§ PROBLEM STATEMENT:
Once the records below have been read, copy them all out exactly.

SUPPLIED RECORDS section start

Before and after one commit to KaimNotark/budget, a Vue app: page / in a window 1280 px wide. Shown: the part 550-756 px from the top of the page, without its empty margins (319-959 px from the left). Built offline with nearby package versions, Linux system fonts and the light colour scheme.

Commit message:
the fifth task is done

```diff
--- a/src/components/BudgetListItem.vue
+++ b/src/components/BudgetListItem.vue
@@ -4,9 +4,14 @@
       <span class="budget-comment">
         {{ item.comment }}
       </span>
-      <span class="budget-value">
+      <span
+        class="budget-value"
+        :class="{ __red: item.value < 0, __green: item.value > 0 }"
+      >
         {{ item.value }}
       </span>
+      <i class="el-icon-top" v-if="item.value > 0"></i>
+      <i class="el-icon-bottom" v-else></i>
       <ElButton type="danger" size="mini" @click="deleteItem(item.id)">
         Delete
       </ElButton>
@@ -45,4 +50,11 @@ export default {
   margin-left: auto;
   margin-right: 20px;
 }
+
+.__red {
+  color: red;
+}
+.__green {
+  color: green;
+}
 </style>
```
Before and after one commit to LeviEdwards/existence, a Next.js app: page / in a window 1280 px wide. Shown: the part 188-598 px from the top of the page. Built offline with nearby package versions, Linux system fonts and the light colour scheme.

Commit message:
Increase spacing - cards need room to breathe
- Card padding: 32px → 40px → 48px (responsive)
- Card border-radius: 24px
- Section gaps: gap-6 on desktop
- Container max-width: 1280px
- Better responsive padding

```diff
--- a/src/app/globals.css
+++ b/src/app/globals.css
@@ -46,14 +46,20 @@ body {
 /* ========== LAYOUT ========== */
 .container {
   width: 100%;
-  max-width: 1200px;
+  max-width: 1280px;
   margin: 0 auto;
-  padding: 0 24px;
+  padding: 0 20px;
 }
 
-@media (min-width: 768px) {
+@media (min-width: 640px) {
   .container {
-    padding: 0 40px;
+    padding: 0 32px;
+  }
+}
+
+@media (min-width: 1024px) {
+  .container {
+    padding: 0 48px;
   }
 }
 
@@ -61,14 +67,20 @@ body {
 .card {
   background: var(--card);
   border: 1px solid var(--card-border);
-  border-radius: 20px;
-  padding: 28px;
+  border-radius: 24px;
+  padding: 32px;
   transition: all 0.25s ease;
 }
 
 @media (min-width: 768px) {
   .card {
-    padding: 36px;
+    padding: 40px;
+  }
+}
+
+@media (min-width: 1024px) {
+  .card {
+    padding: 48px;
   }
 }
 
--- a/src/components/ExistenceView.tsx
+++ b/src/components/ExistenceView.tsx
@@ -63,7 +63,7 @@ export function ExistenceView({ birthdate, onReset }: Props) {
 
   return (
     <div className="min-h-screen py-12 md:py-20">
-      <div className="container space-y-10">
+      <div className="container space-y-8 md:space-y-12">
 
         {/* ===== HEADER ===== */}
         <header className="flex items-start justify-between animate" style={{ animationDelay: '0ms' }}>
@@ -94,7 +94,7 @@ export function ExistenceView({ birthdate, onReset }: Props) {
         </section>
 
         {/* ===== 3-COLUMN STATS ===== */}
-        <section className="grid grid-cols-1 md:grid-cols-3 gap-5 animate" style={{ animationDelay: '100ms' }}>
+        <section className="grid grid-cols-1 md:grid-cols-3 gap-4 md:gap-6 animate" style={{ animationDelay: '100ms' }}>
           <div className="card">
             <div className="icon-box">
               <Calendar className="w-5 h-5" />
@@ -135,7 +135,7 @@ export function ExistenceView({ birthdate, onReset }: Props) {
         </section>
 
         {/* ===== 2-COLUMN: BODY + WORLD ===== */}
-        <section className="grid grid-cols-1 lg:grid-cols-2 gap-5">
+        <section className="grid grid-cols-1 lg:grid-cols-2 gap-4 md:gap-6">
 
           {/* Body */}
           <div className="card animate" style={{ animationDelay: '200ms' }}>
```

SUPPLIED RECORDS section end

§ EXPECTED ANSWER:
Before and after one commit to KaimNotark/budget, a Vue app: page / in a window 1280 px wide. Shown: the part 550-756 px from the top of the page, without its empty margins (319-959 px from the left). Built offline with nearby package versions, Linux system fonts and the light colour scheme.

Commit message:
the fifth task is done

```diff
--- a/src/components/BudgetListItem.vue
+++ b/src/components/BudgetListItem.vue
@@ -4,9 +4,14 @@
       <span class="budget-comment">
         {{ item.comment }}
       </span>
-      <span class="budget-value">
+      <span
+        class="budget-value"
+        :class="{ __red: item.value < 0, __green: item.value > 0 }"
+      >
         {{ item.value }}
       </span>
+      <i class="el-icon-top" v-if="item.value > 0"></i>
+      <i class="el-icon-bottom" v-else></i>
       <ElButton type="danger" size="mini" @click="deleteItem(item.id)">
         Delete
       </ElButton>
@@ -45,4 +50,11 @@ export default {
   margin-left: auto;
   margin-right: 20px;
 }
+
+.__red {
+  color: red;
+}
+.__green {
+  color: green;
+}
 </style>
```
Before and after one commit to LeviEdwards/existence, a Next.js app: page / in a window 1280 px wide. Shown: the part 188-598 px from the top of the page. Built offline with nearby package versions, Linux system fonts and the light colour scheme.

Commit message:
Increase spacing - cards need room to breathe
- Card padding: 32px → 40px → 48px (responsive)
- Card border-radius: 24px
- Section gaps: gap-6 on desktop
- Container max-width: 1280px
- Better responsive padding

```diff
--- a/src/app/globals.css
+++ b/src/app/globals.css
@@ -46,14 +46,20 @@ body {
 /* ========== LAYOUT ========== */
 .container {
   width: 100%;
-  max-width: 1200px;
+  max-width: 1280px;
   margin: 0 auto;
-  padding: 0 24px;
+  padding: 0 20px;
 }
 
-@media (min-width: 768px) {
+@media (min-width: 640px) {
   .container {
-    padding: 0 40px;
+    padding: 0 32px;
+  }
+}
+
+@media (min-width: 1024px) {
+  .container {
+    padding: 0 48px;
   }
 }
 
@@ -61,14 +67,20 @@ body {
 .card {
   background: var(--card);
   border: 1px solid var(--card-border);
-  border-radius: 20px;
-  padding: 28px;
+  border-radius: 24px;
+  padding: 32px;
   transition: all 0.25s ease;
 }
 
 @media (min-width: 768px) {
   .card {
-    padding: 36px;
+    padding: 40px;
+  }
+}
+
+@media (min-width: 1024px) {
+  .card {
+    padding: 48px;
   }
 }
 
--- a/src/components/ExistenceView.tsx
+++ b/src/components/ExistenceView.tsx
@@ -63,7 +63,7 @@ export function ExistenceView({ birthdate, onReset }: Props) {
 
   return (
     <div className="min-h-screen py-12 md:py-20">
-      <div className="container space-y-10">
+      <div className="container space-y-8 md:space-y-12">
 
         {/* ===== HEADER ===== */}
         <header className="flex items-start justify-between animate" style={{ animationDelay: '0ms' }}>
@@ -94,7 +94,7 @@ export function ExistenceView({ birthdate, onReset }: Props) {
         </section>
 
         {/* ===== 3-COLUMN STATS ===== */}
-        <section className="grid grid-cols-1 md:grid-cols-3 gap-5 animate" style={{ animationDelay: '100ms' }}>
+        <section className="grid grid-cols-1 md:grid-cols-3 gap-4 md:gap-6 animate" style={{ animationDelay: '100ms' }}>
           <div className="card">
             <div className="icon-box">
               <Calendar className="w-5 h-5" />
@@ -135,7 +135,7 @@ export function ExistenceView({ birthdate, onReset }: Props) {
         </section>
 
         {/* ===== 2-COLUMN: BODY + WORLD ===== */}
-        <section className="grid grid-cols-1 lg:grid-cols-2 gap-5">
+        <section className="grid grid-cols-1 lg:grid-cols-2 gap-4 md:gap-6">
 
           {/* Body */}
           <div className="card animate" style={{ animationDelay: '200ms' }}>
```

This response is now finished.